Information shown section start

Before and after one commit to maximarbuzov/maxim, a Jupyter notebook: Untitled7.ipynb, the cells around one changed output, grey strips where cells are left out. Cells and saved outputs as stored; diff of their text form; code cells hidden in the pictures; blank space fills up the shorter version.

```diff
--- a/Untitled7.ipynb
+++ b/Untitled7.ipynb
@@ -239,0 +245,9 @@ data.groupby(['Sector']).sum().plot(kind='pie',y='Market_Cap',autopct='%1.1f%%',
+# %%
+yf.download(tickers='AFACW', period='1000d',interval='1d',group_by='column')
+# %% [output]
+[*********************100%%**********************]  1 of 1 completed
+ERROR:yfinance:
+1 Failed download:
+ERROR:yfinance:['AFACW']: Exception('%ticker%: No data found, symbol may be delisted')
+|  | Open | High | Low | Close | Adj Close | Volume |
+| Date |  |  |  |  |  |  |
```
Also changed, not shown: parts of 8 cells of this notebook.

Information shown section end
Information shown section start

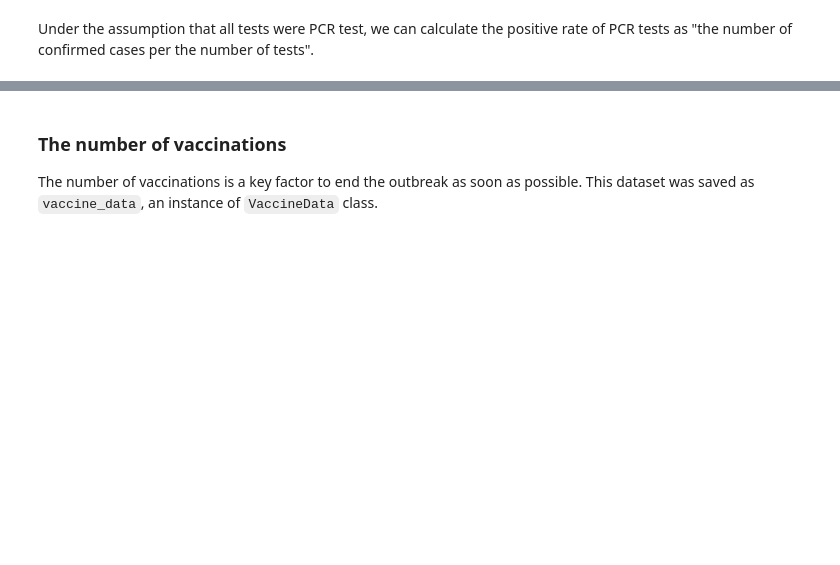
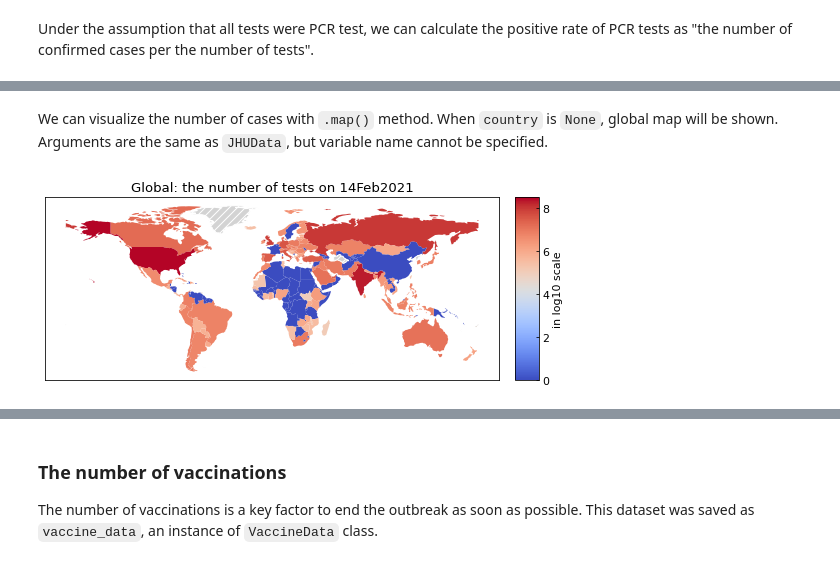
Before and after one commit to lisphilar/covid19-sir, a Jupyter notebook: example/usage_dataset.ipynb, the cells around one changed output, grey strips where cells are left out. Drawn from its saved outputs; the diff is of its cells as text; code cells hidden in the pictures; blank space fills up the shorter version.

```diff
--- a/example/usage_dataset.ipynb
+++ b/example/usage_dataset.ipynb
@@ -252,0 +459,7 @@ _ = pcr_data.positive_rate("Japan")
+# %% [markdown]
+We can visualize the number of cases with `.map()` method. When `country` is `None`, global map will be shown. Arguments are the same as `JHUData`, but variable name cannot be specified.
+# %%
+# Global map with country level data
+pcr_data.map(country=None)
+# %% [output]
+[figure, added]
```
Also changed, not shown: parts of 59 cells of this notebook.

Information shown section end
Information shown section start

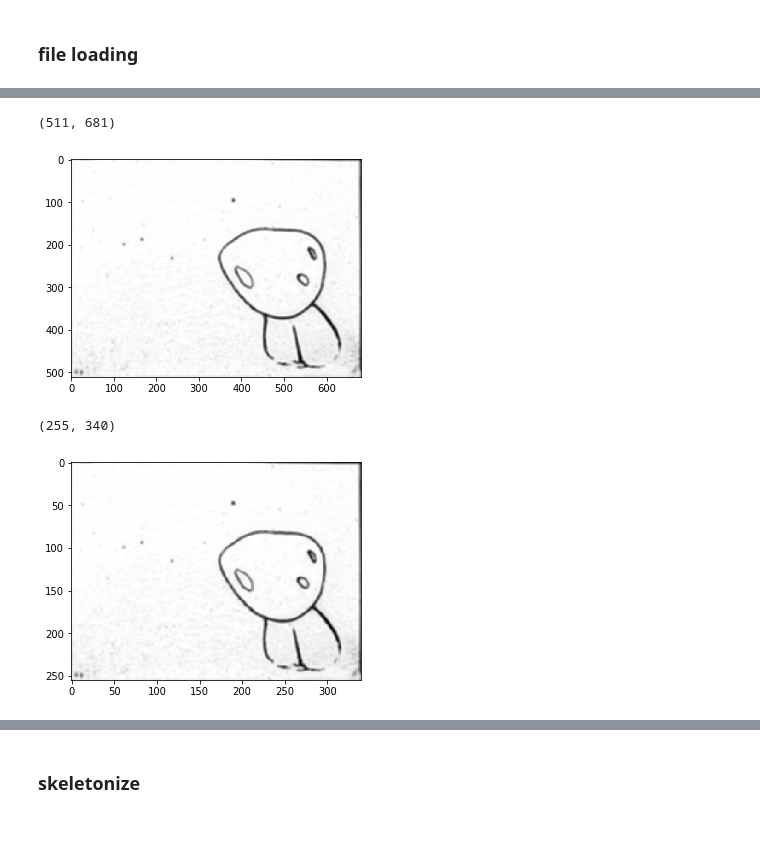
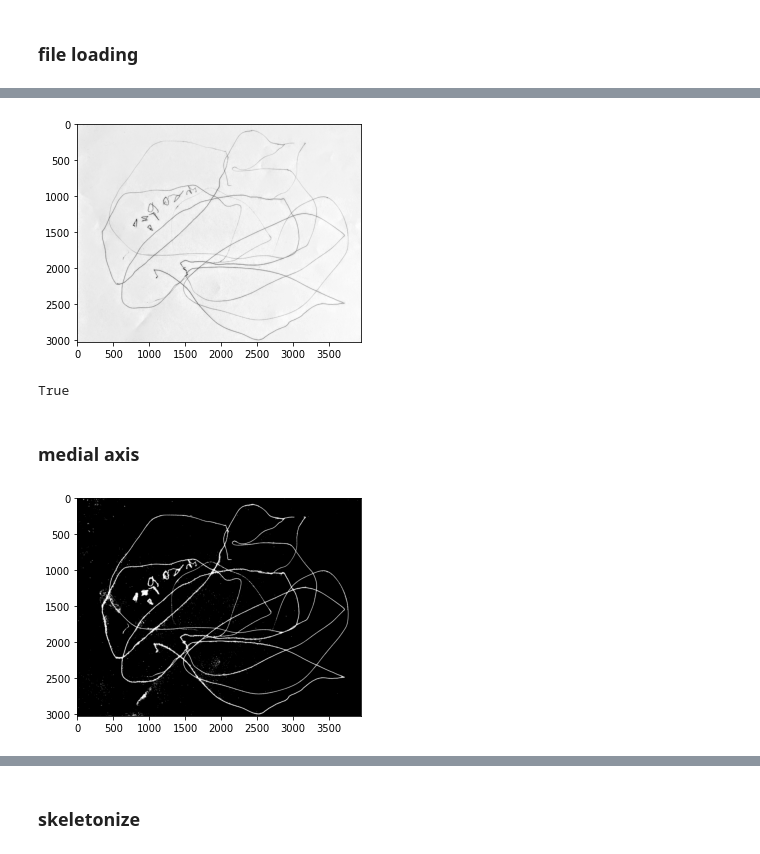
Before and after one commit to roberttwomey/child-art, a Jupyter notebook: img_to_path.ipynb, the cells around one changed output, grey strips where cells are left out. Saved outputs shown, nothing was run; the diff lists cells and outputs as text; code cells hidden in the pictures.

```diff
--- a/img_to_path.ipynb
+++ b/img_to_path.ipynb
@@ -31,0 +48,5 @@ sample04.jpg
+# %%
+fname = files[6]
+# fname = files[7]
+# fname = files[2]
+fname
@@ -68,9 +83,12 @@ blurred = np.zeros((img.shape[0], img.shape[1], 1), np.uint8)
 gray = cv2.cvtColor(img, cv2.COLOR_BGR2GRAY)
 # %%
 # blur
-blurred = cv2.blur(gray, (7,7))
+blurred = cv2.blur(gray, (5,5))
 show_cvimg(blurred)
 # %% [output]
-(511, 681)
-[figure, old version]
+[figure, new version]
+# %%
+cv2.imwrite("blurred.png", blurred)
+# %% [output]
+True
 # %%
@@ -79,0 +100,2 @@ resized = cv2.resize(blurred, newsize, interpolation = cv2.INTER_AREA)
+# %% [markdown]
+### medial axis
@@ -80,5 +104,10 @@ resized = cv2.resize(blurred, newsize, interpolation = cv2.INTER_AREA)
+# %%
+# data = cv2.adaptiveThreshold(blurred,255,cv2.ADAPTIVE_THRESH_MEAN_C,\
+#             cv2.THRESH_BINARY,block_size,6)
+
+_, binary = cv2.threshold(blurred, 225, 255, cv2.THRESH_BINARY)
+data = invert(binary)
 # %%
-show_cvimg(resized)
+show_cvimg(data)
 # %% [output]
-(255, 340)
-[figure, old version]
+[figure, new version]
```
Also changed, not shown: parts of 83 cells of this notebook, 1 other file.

Information shown section end

Go through the entries above and pull out each line with "interpolation" in it.

@@ -79,0 +100,2 @@ resized = cv2.resize(blurred, newsize, interpolation = cv2.INTER_AREA)
@@ -80,5 +104,10 @@ resized = cv2.resize(blurred, newsize, interpolation = cv2.INTER_AREA)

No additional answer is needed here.